━━━━━ AVAILABLE DATA
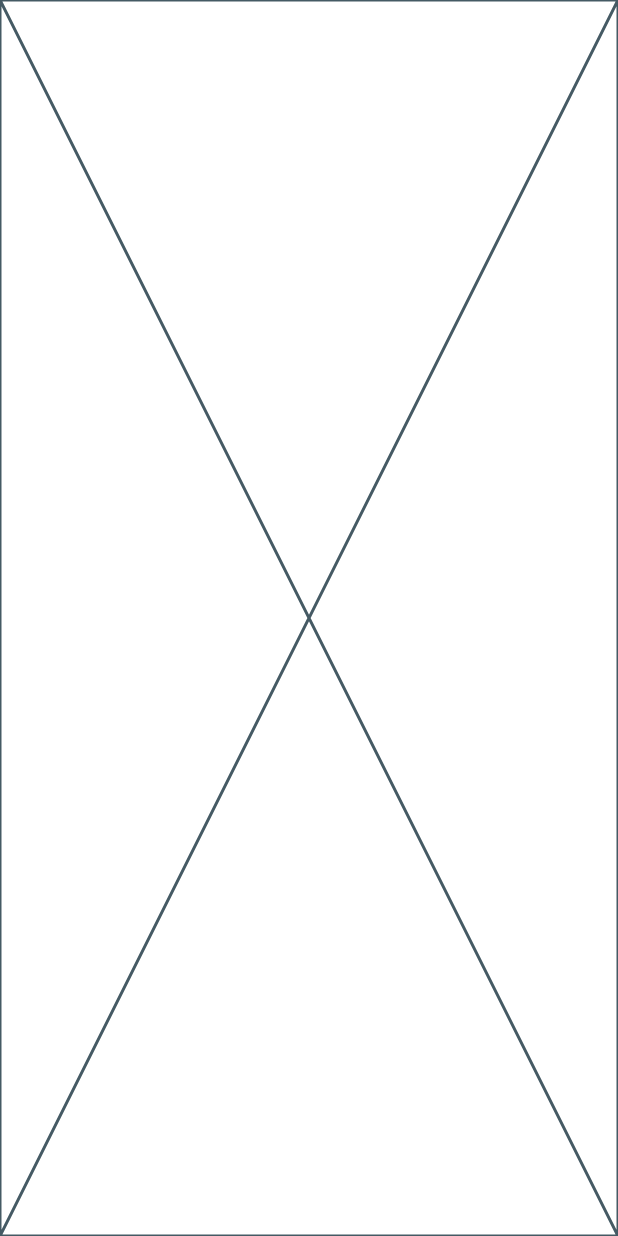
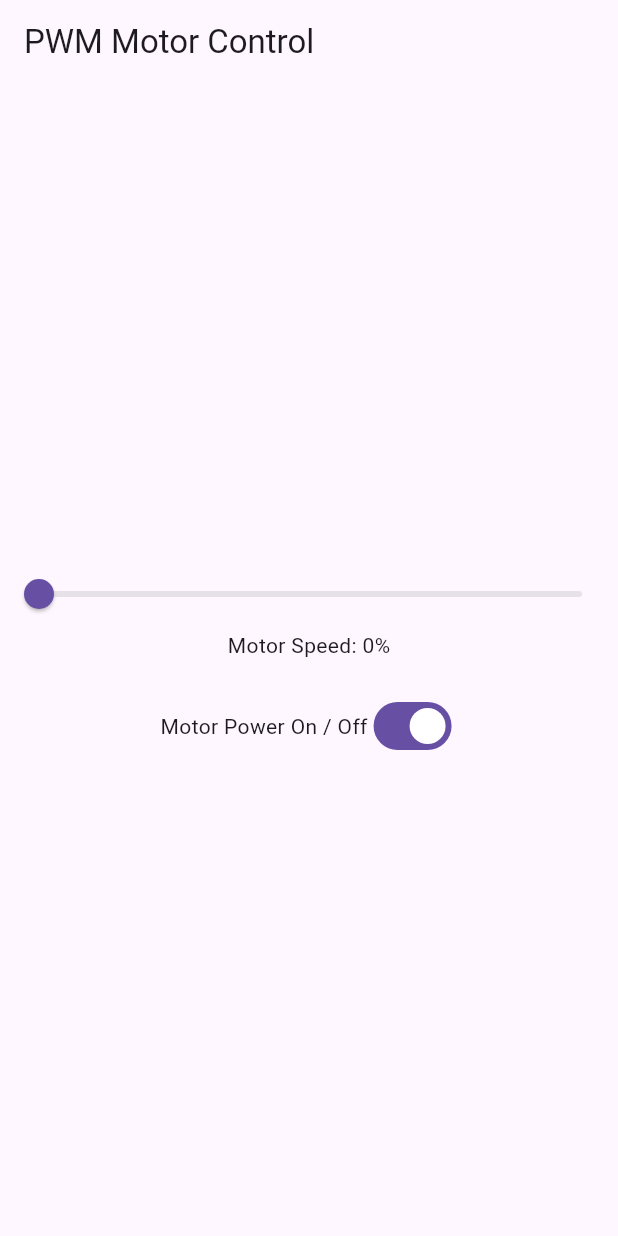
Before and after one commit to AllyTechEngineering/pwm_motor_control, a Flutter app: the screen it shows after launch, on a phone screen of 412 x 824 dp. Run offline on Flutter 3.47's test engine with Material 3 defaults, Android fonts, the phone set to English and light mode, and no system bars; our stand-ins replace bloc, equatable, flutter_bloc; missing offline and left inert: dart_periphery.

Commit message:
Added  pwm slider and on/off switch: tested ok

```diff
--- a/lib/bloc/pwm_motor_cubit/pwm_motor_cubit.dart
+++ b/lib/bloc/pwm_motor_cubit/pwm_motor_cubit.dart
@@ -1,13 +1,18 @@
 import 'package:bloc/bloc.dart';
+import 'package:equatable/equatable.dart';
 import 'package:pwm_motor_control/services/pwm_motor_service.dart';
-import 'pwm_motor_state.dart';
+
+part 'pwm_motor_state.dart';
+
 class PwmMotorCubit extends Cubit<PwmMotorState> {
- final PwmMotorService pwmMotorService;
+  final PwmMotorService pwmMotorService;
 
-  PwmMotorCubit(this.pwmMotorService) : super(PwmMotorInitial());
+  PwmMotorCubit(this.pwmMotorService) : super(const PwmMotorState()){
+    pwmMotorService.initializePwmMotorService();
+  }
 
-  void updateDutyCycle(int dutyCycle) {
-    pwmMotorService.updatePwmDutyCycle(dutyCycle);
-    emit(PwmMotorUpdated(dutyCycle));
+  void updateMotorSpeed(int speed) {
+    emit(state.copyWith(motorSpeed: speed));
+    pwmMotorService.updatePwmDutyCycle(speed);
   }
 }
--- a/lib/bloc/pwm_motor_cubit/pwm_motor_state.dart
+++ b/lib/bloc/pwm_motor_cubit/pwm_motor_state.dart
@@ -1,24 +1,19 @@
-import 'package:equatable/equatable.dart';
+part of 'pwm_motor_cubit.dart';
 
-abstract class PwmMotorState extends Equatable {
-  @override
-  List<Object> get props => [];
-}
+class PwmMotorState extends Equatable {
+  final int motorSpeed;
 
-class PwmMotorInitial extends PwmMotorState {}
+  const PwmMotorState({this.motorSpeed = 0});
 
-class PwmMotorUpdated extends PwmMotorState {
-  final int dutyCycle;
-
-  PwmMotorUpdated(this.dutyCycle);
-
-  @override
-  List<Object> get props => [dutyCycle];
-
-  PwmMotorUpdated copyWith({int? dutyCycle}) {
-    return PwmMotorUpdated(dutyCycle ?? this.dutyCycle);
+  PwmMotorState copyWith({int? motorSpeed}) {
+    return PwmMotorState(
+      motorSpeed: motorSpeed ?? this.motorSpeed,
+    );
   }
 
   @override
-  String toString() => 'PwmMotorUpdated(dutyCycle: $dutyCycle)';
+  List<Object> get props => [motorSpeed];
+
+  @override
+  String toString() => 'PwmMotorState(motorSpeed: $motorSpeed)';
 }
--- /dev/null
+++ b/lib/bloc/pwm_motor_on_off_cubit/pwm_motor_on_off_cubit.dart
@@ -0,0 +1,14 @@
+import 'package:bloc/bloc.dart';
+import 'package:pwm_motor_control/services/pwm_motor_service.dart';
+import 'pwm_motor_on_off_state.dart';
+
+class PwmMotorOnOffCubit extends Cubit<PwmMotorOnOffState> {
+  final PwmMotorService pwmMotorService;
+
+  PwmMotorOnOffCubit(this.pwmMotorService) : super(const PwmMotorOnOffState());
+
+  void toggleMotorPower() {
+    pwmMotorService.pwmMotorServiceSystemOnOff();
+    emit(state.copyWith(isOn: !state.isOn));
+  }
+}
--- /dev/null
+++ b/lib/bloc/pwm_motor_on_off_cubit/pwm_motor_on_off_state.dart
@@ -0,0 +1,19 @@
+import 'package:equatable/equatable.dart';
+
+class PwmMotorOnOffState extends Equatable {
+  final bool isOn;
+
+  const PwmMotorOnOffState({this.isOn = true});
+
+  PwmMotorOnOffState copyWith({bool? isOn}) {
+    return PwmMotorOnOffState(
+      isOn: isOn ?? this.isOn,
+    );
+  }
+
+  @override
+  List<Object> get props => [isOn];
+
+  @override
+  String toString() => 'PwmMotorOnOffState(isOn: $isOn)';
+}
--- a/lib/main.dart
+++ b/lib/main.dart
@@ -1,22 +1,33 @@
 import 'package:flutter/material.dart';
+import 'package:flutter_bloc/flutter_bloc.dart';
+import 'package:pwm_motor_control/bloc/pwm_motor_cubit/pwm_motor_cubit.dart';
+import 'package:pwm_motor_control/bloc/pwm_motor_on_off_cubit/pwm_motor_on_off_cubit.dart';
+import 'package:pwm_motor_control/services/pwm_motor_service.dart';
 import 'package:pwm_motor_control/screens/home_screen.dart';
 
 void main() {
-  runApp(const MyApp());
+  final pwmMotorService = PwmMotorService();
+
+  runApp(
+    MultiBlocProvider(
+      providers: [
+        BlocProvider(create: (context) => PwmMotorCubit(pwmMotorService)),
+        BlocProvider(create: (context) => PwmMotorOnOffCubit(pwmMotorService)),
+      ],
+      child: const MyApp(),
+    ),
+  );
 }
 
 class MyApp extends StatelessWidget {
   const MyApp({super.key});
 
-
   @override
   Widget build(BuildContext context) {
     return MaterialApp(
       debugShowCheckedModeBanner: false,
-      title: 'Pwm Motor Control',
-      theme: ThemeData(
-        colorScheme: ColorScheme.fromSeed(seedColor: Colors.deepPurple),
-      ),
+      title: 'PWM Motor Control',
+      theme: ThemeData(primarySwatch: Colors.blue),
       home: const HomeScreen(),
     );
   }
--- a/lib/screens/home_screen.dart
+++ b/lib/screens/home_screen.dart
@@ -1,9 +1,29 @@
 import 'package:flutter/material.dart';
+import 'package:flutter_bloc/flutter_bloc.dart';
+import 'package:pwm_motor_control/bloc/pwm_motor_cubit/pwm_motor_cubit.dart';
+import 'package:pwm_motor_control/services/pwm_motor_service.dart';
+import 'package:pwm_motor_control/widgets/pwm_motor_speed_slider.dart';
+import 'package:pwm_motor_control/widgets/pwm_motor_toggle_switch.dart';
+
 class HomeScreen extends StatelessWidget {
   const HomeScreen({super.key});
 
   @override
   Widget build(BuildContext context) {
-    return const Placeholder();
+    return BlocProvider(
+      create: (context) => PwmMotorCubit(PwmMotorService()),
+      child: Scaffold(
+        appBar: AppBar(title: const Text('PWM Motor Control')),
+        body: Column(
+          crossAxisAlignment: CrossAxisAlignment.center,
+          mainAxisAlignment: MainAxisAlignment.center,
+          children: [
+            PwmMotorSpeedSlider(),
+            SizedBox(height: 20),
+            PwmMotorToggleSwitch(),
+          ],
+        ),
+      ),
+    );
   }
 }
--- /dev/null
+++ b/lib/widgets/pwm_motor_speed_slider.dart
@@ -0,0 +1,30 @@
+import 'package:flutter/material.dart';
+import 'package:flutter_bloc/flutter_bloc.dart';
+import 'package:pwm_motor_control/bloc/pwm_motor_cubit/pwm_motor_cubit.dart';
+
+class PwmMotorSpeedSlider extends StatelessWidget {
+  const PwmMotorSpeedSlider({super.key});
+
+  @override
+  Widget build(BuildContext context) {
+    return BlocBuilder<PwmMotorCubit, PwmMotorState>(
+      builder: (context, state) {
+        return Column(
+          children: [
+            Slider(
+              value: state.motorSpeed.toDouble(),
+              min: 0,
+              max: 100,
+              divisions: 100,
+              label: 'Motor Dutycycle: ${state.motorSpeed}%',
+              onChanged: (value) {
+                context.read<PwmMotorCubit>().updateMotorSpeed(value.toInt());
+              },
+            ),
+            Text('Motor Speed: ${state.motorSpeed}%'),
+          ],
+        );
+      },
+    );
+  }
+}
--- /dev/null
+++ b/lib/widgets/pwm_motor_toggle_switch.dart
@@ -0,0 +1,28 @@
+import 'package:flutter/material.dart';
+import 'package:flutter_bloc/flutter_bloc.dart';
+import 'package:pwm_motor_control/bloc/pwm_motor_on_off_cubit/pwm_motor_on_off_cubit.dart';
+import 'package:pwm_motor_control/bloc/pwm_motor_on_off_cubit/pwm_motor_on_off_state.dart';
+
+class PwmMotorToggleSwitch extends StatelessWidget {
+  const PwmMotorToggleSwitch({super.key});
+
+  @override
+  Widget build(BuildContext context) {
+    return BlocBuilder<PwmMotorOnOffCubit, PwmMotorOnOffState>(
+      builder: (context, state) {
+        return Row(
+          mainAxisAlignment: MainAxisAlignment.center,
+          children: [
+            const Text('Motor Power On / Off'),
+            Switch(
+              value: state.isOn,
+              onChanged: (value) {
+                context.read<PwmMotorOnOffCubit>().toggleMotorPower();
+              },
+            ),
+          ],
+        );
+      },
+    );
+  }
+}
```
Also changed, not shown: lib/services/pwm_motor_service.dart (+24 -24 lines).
━━━━━━━━━━
WHAT THE EXERCISE ASKS |
Lines in the records that hold "value" should be tallied, with the total given on its own.

ANSWER AREA |
5